You have to let that go. If you have real goals, the ones that burn deep in your chest, then you'll have no problem getting back on your horse and riding hard again. You can't tell yourself that everyone is going to surpass you or that your idle time will set you back days/months/years.
You have to let go of the "need" to do something with each waking minute. Again, do something that moves you forward in some manner, but don't try to overtake Rome on a day where you can barely take your ass from the bed to the kitchen. You'll never recover and return to full strength if you spend your "down" time feeling anxious about missed opportunity.
You have to let that emotion go and instead focus completely on your rest.
3. Embrace your rest so that you may accelerate again later.
This is an immediate step forward from the last tip. You literally need to enjoy your rest and do the things that relax you and(or) make you happy. Take a hike, go for a long run in nature, or challenge yourself to that ass-kicking workout you've been putting off when things get busy. Or, pop in your favorite movie, crack open a new book, or find somewhere local that serves incredible tacos.
This is especially important for us fitness professionals... People highly underestimate just how exhausting it can be to be a personal trainer full-time. In the industry, anything around thirty hours of sessions is considered to be full-time. The time on your feet, the emotional weight of your clients leaning on you, and your own workouts could be crushing you. Your rest needs to involve time OFF of your feet. Sleep, watch a movie, or read a book. Just stop moving a little.
It doesn't matter so much "what" you do. It matters that you rest as hard as you work. If you want to sleep, then sleep. If you want to hike a local peak and spend your afternoon snacking on nuts at elevation, then do that. Just like exercise, adequate rest periods allow you to go harder, longer.
4. Set a Plan. Get Back to It.
You have to have a plan in place for when the fire gets burning inside of you again. There needs to be specific steps and actions in place for getting back on your proverbial horse and riding again.
You might want to carve out that to-do-list and even go a step further; highlight the specific things you are going to do when you break out of your funk. Set a specific date for them to be done so that you have a sense of urgency and a need to get back at it.
This doesn't mean you have to put unnecessary pressure on yourself to perform right here, right now (see the point about anxiety). Instead, it means that you need to make sure you are ready when the time comes that you are back-in-action.
Once you do get your feet back under you and you feel like you are performing your best, then enjoy the rush and do your best to remain somewhat balanced. Do your best to avoid the rush of doing a million things at once that is guaranteed to be followed by a crash.
Trust me on this last tip. I'm the master of doing everything and anything and then needing two or three days alone on my couch with nothing but a remote in my hand and take-out food on the table. It isn't a healthy cycle to be so manic and depressive with your work ethic. Don't be like me...be better than me.

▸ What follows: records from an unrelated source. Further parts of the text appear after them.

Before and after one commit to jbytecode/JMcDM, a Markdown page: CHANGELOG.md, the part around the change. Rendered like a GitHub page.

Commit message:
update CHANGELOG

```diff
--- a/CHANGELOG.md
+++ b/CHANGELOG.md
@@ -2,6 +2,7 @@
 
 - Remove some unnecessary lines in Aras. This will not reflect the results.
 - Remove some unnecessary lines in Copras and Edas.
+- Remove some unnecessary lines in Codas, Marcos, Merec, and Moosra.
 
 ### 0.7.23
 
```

When all is said and done. These are the actions that separate success from failure. It isn't staying up twenty-four hours a day, joining expensive masterminds, and discovering life hacks. It's much simpler than that.

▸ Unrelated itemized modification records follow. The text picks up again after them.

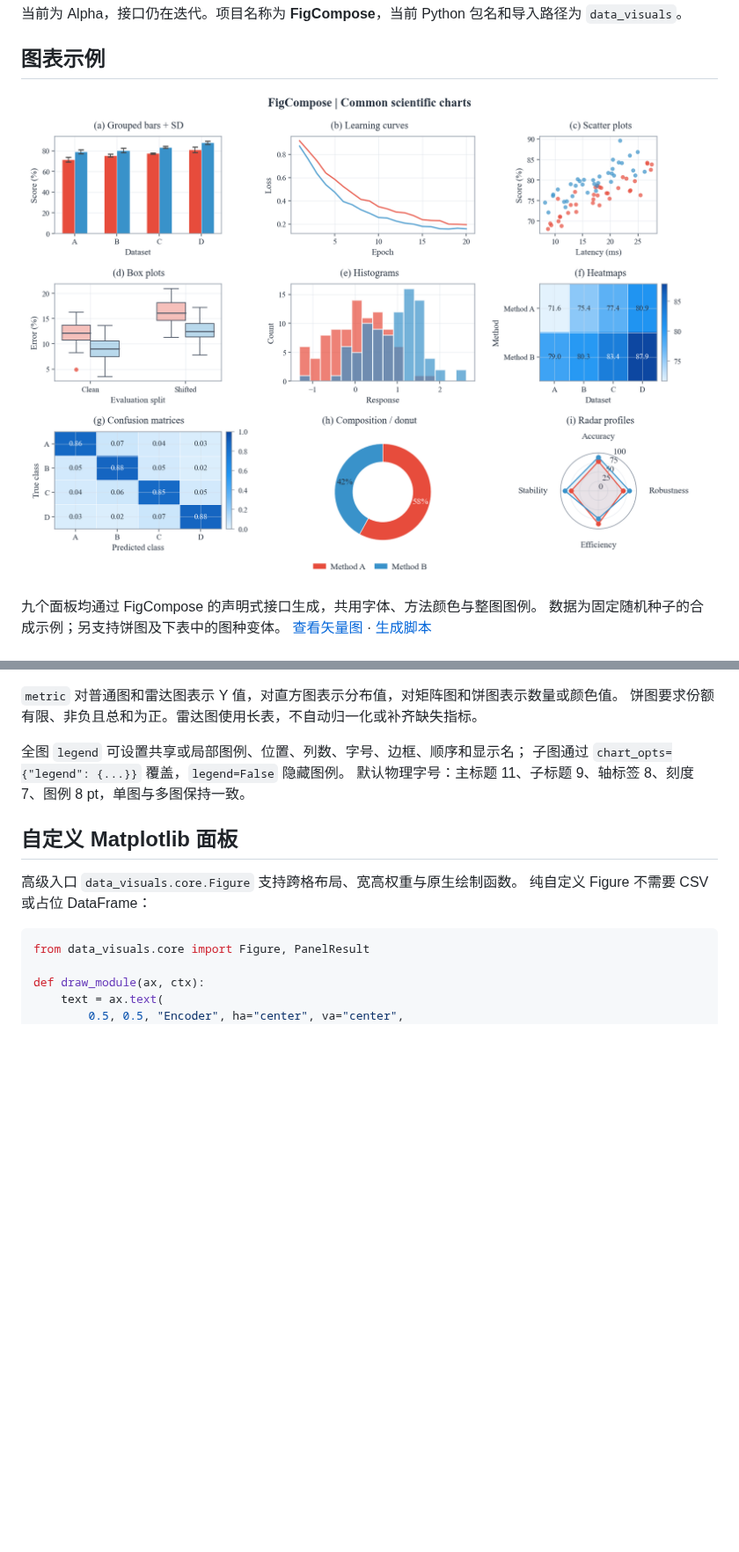
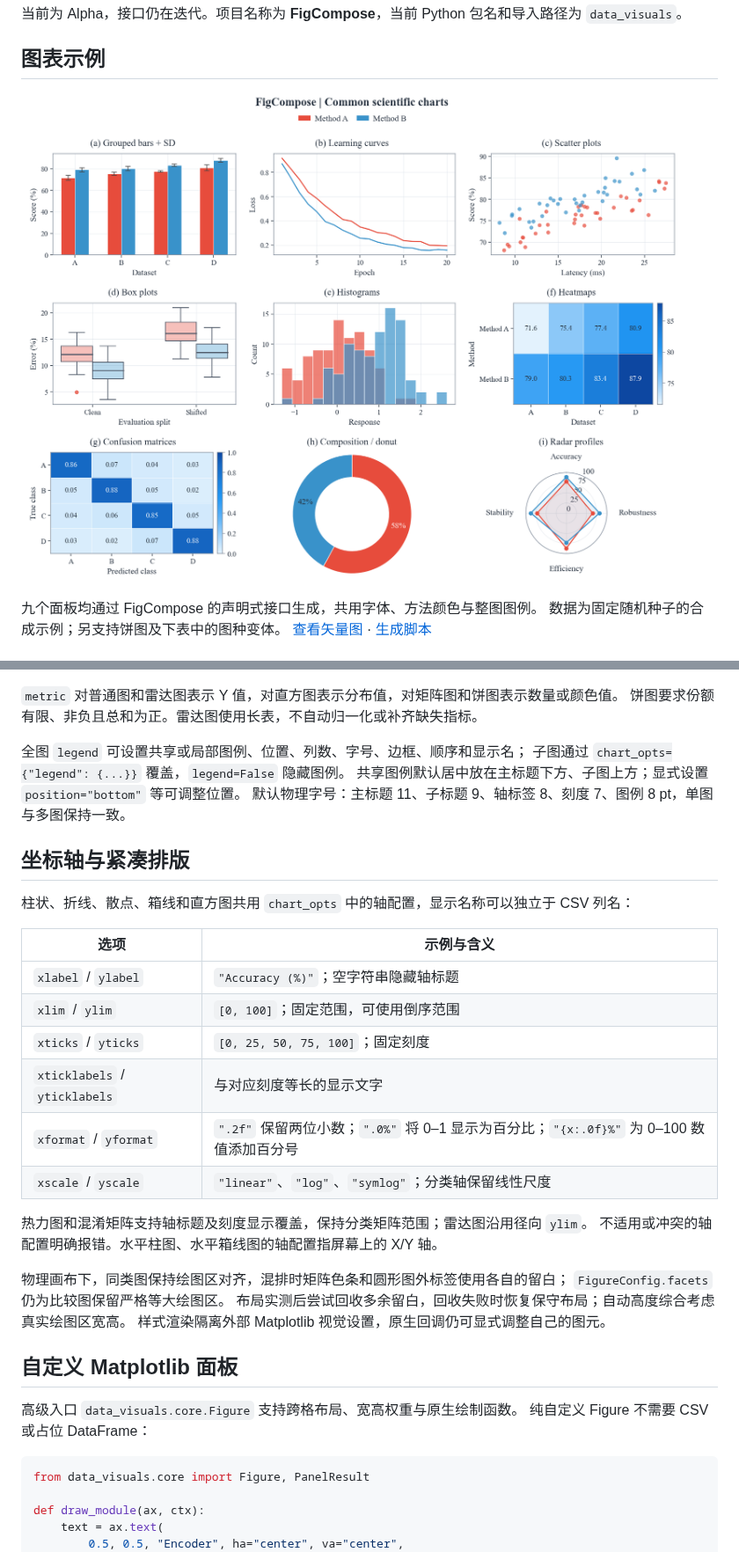
Before and after one commit to frederickc8896-Fabulous/FigCompose, a Markdown page: README.md, 2 parts joined by grey strips. Shown at 88% size. Rendered like a GitHub page; pictures changed too: assets/readme/traditional_charts.png; blank space fills up the shorter version.

```diff
--- a/README.md
+++ b/README.md
@@ -92,7 +94,29 @@ fig.render("figure.png", dpi=300)
 
 全图 `legend` 可设置共享或局部图例、位置、列数、字号、边框、顺序和显示名；
 子图通过 `chart_opts={"legend": {...}}` 覆盖，`legend=False` 隐藏图例。
+共享图例默认居中放在主标题下方、子图上方；显式设置 `position="bottom"` 等可调整位置。
 默认物理字号：主标题 11、子标题 9、轴标签 8、刻度 7、图例 8 pt，单图与多图保持一致。
+
+## 坐标轴与紧凑排版
+
+柱状、折线、散点、箱线和直方图共用 `chart_opts` 中的轴配置，显示名称可以独立于 CSV 列名：
+
+| 选项 | 示例与含义 |
+|---|---|
+| `xlabel` / `ylabel` | `"Accuracy (%)"`；空字符串隐藏轴标题 |
+| `xlim` / `ylim` | `[0, 100]`；固定范围，可使用倒序范围 |
+| `xticks` / `yticks` | `[0, 25, 50, 75, 100]`；固定刻度 |
+| `xticklabels` / `yticklabels` | 与对应刻度等长的显示文字 |
+| `xformat` / `yformat` | `".2f"` 保留两位小数；`".0%"` 将 0–1 显示为百分比；`"{x:.0f}%"` 为 0–100 数值添加百分号 |
+| `xscale` / `yscale` | `"linear"`、`"log"`、`"symlog"`；分类轴保留线性尺度 |
+
+热力图和混淆矩阵支持轴标题及刻度显示覆盖，保持分类矩阵范围；雷达图沿用径向 `ylim`。
+不适用或冲突的轴配置明确报错。水平柱图、水平箱线图的轴配置指屏幕上的 X/Y 轴。
+
+物理画布下，同类图保持绘图区对齐，混排时矩阵色条和圆形图外标签使用各自的留白；
+`FigureConfig.facets` 仍为比较图保留严格等大绘图区。
+布局实测后尝试回收多余留白，回收失败时恢复保守布局；自动高度综合考虑真实绘图区宽高。
+样式渲染隔离外部 Matplotlib 视觉设置，原生回调仍可显式调整自己的图元。
 
 ## 自定义 Matplotlib 面板
 
```
Also changed, not shown: other parts of README.md (+5 -3 lines), 2 other files.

It's embracing the cycle of your own psyche that will help set you a part. Really...
When you realize that there will be days that you are at your best - run with them and crush it. Be the best you can possible be. Yet, on those days where you just don't have "it"...roll with it, get some rest, and set a plan to fight another day.
You have to believe there will be another day.